The print engine is also common to all three models, so you can view the A10 as something of a bargain, in comparison with the Advent AWP10. This machine is specced at speeds of 6ppm in black and 4ppm in colour and these figures must be for normal print mode, as our draft mode results gave a top black speed of 8.6ppm. In normal mode this came down to 5.2ppm, still very worthwhile, and the colour speed showed a maximum of 3.3ppm.

A single-page colour copy took a very reasonable 34 seconds; a 15 x 10cm photo on A4 photo paper came through in a quick 54 seconds; but a 15 x 10cm photo printed from an SD card directly onto the same size print completed in just 41 seconds – very good for this price of machine.

The print quality is better than reasonable, with good black text, marred only slightly by an occasional fuzziness, where the ink has flowed into the paper fibres. Block colours for business graphics are dense and show few signs of dither patterns or striping. A colour photocopy came out a lot lighter than the original, though it was still very usable.

Photo print is surprisingly good, though some micro-banding is noticeable in solid areas of sky. Colours are natural and not far off those produced by Kodak’s own five-ink system.

PC World is now quoting slightly lower prices for Advent black and colour cartridges than when we tested the AWP10. We’d like to think this is in response to our pointing out how expensive they were, but we have to disappoint the company and say they’re still much too high. The cost per black text page is 6.2p and for colour its 14.1p, both including 0.7p for paper. Compare the costs with those from the £48 Canon PIXMA MP280, which gave 4.3p and 8.9p, or the £51 Epson Stylus SX425W, which returned an even better 2.7p and 7.7p, around half the cost of printing with the Advent A10.
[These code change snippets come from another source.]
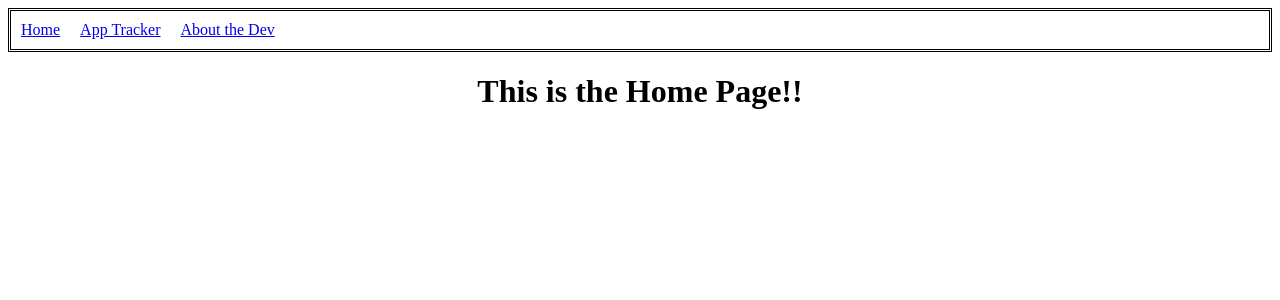
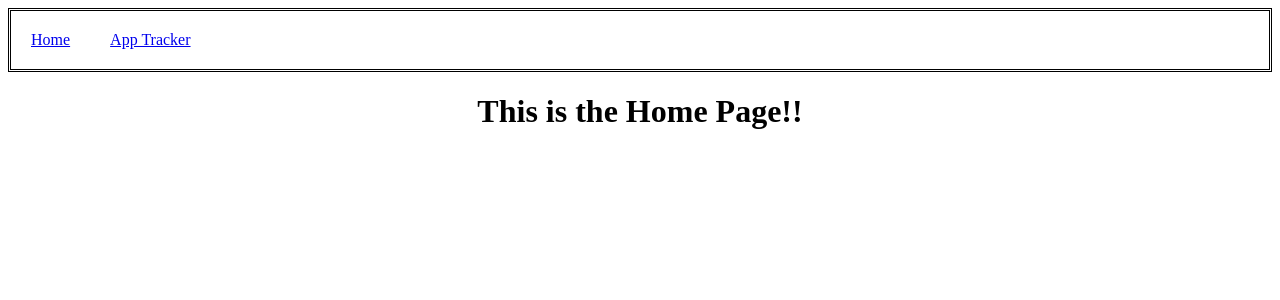
Before and after one commit to Nevjon12/nevjon12.github.io, a React (Vite) app: page / in a window 1280 px wide. Shown: the top 300 px of the page. Built offline with nearby package versions, Linux system fonts and the light colour scheme.

Commit message:
Switched from BrowserRouter to HashRouter for gh-pages compatibility

```diff
--- a/src/App.tsx
+++ b/src/App.tsx
@@ -1,4 +1,7 @@
+import { Routes, Route } from 'react-router-dom'
 import './App.css'
+import AppTrackerContainer from './client/ApplicationTrackerApp/AppTrackerContainer'
+import HomePage from './client/OtherApp/HomePage'
 
 
 function App() {
@@ -6,9 +9,12 @@ function App() {
 
 
   return (
-  <>
-    <div className='root' />
-  </>
+    <>
+      <Routes>
+        <Route path="/" element={<HomePage/>} />
+        <Route path="/apptracker" element={<AppTrackerContainer/>} />
+      </Routes>
+    </>
   )
 }
 
--- a/src/client/ApplicationTrackerApp/AppTrackerContainer.tsx
+++ b/src/client/ApplicationTrackerApp/AppTrackerContainer.tsx
@@ -1,6 +1,5 @@
 import ApplicationContainer from "./containers/ApplicationContainer";
 import InputContainer from "./containers/InputContainer";
-import NavBar from "../NavBar";
 import { useEffect, useState } from "react";
 import Notes from "./components/Notes";
 
--- a/src/client/NavBar.tsx
+++ b/src/client/NavBar.tsx
@@ -1,3 +1,6 @@
+import { Link } from "react-router-dom"
+
+
 export default function NavBar(){
 
 
@@ -5,10 +8,8 @@ export default function NavBar(){
   return(
 
     <div className="navbar">
-      <a href="/">Home</a>
-      <a href="/apptracker">App Tracker</a>
-      <a href="/about">About the Dev</a>
-
+      <a> <Link to="/">Home </Link></a>
+      <a> <Link to="/apptracker"> App Tracker </Link></a>
     </div>
 
   )
--- a/src/main.tsx
+++ b/src/main.tsx
@@ -1,29 +1,17 @@
 import React from 'react'
 import ReactDOM from 'react-dom/client'
 import {
-  createBrowserRouter,
-  RouterProvider,
+  HashRouter,
 } from "react-router-dom";
 import './index.css'
-import AppTrackerContainer from './client/ApplicationTrackerApp/AppTrackerContainer.tsx';
 import NavBar from './client/NavBar.tsx';
-import HomePage from './client/OtherApp/HomePage.tsx';
-
-const router = createBrowserRouter([
-  {
-    path: "/",
-    element: <HomePage/>
-  },
-  {
-    path: "/apptracker",
-    element: <AppTrackerContainer/>
-  }
-]);
+import App from './App.tsx';
 
 
-ReactDOM.createRoot(document.getElementById("root")).render(
-  <React.StrictMode>
-    <NavBar/>
-    <RouterProvider router={router} />
-  </React.StrictMode>
+const root = ReactDOM.createRoot(document.getElementById('root'));
+  root.render(
+    <HashRouter>
+      <NavBar/>
+      <App />
+    </HashRouter>
 );
```
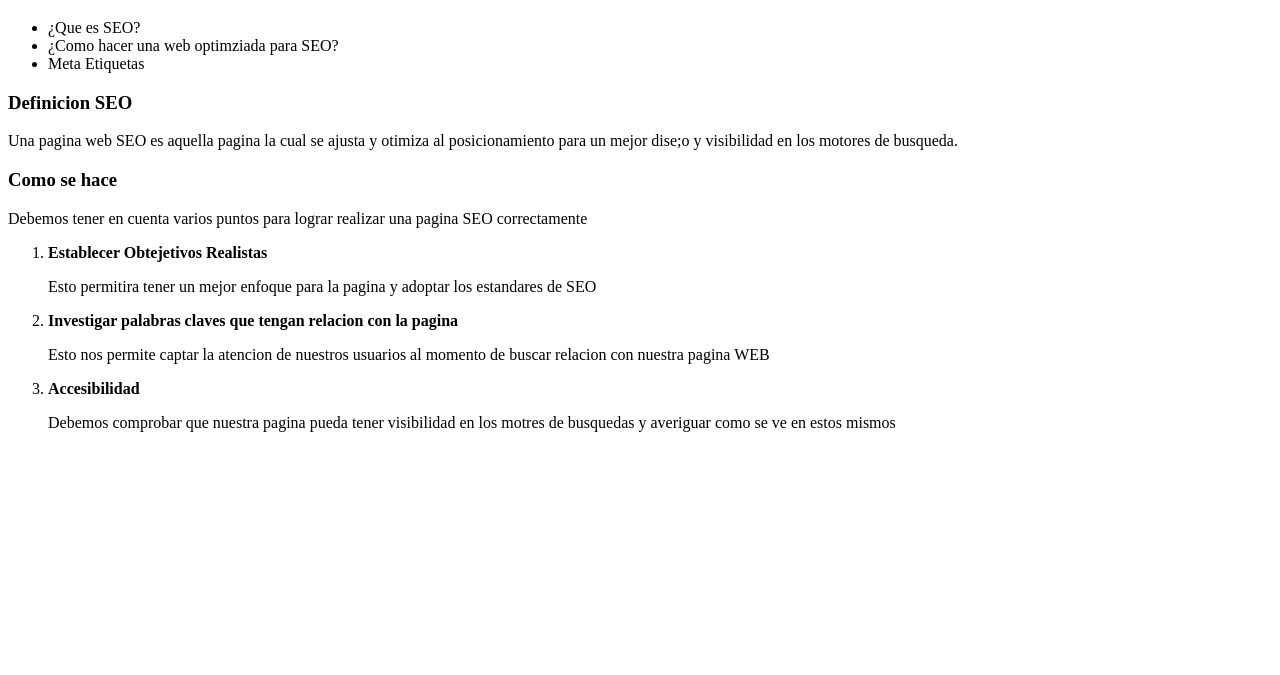
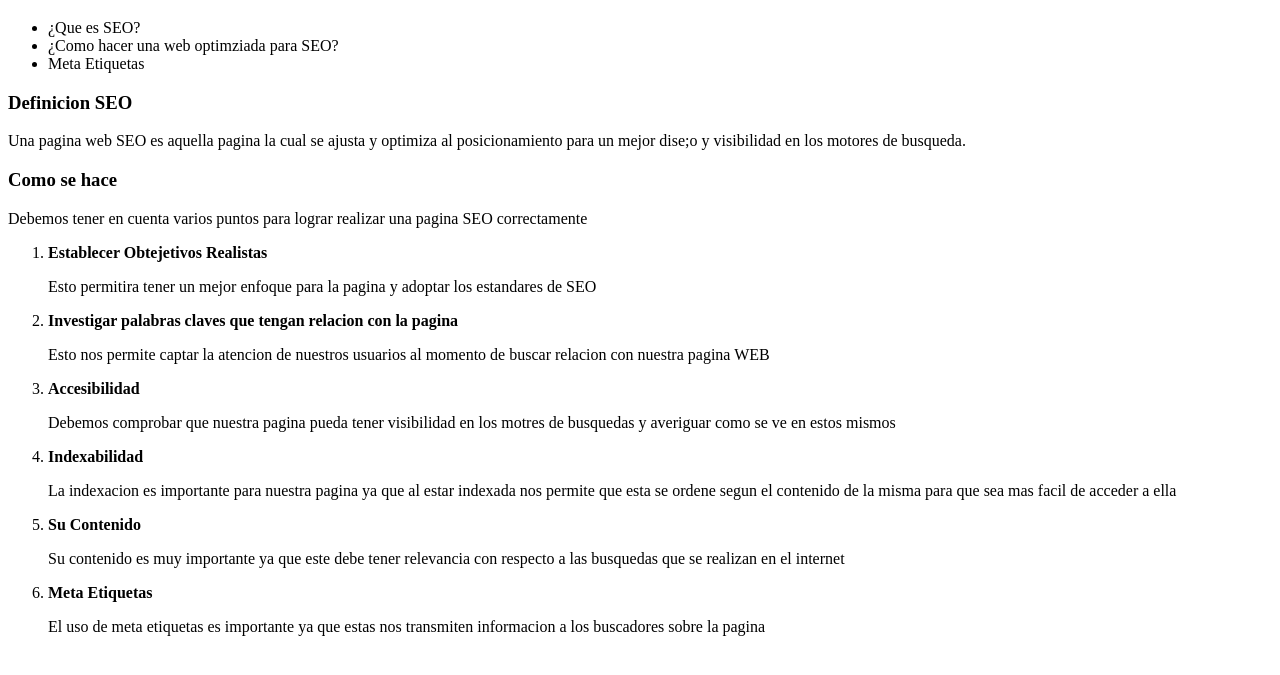
Before and after one commit to BrandonSG2/tarea1.git.io, a plain HTML site: page seo.html in a window 1280 px wide. Shown: the part 61-736 px from the top of the page. Drawn offline with Linux system fonts and the light colour scheme.

Commit message:
termino la lista de los requerimientos

```diff
--- a/seo.html
+++ b/seo.html
@@ -18,7 +18,7 @@
                 <article>
                     <h3>Definicion SEO</h3>
                     <p>
-                        Una pagina web SEO es aquella pagina la cual se ajusta y otimiza al posicionamiento para un mejor dise;o y visibilidad en los motores de busqueda.
+                        Una pagina web SEO es aquella pagina la cual se ajusta y optimiza al posicionamiento para un mejor dise;o y visibilidad en los motores de busqueda.
                     </p>
                 </article>
 
@@ -40,7 +40,19 @@
                         <li>
                             <b>Accesibilidad</b>
                             <p>Debemos comprobar que nuestra pagina pueda tener visibilidad en los motres de busquedas y averiguar como se ve en estos mismos</p>
-
+                        </li>
+                        <li>
+                            <b>Indexabilidad</b>
+                            <p>La indexacion es importante para nuestra pagina ya que al estar indexada nos permite que esta se ordene segun el
+                                contenido de la misma para que sea mas facil de acceder a ella</p>
+                        </li>
+                        <li>
+                            <b>Su Contenido</b>
+                            <p>Su contenido es muy importante ya que este debe tener relevancia con respecto a las busquedas que se realizan en el internet</p>
+                        </li>
+                        <li>
+                            <b>Meta Etiquetas</b>
+                            <p>El uso de meta etiquetas es importante ya que estas nos transmiten informacion a los buscadores sobre la pagina  </p>
                         </li>
                     </ol>
                 </p>
```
If you look at its feature set, the Advent A10 is an excellent machine for the money. Several printers at this price don’t have a colour LCD or a memory card slot (though the Epson has both) and print quality and speed are reasonable. However, it’s the cost of running the printer that separates it from its main competition and, unless PC World can pull it into line, the Advent range is going to continue to look unattractive.